Work out how many lines of the data contain "floor" and reply with that number alone.

########################################

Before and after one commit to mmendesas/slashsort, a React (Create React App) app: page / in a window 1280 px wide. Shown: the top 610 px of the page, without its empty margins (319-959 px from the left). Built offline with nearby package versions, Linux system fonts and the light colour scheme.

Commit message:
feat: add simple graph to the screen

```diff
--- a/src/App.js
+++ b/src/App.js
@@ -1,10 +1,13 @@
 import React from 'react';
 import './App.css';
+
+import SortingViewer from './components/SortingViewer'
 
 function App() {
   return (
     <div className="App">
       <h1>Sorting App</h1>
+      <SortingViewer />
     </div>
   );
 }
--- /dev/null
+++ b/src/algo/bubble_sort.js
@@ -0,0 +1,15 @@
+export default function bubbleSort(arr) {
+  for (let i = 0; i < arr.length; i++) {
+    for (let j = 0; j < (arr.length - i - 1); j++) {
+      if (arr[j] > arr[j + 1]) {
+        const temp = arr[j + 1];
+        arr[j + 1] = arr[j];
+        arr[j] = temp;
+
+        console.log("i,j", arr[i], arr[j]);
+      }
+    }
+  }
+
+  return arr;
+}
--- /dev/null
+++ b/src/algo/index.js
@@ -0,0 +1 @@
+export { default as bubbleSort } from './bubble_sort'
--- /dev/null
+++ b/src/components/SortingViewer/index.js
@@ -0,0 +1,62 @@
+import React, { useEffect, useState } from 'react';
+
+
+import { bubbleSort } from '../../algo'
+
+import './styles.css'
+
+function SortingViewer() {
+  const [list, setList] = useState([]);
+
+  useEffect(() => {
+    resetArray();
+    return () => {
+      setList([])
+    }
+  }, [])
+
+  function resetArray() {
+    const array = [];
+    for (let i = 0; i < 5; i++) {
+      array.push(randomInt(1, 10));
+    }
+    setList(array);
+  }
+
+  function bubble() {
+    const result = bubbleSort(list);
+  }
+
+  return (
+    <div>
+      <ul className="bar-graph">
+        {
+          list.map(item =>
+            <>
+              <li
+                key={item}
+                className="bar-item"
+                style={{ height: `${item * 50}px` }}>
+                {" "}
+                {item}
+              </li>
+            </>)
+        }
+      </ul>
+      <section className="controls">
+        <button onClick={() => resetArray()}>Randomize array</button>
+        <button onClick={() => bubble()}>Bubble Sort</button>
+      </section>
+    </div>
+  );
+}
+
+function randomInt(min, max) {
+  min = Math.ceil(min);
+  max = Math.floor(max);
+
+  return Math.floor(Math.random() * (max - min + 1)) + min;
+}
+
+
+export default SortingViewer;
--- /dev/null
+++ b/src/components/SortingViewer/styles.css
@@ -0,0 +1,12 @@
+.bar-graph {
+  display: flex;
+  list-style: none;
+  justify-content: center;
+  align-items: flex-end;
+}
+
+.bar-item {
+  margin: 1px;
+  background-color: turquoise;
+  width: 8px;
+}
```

########################################

Answer section: 2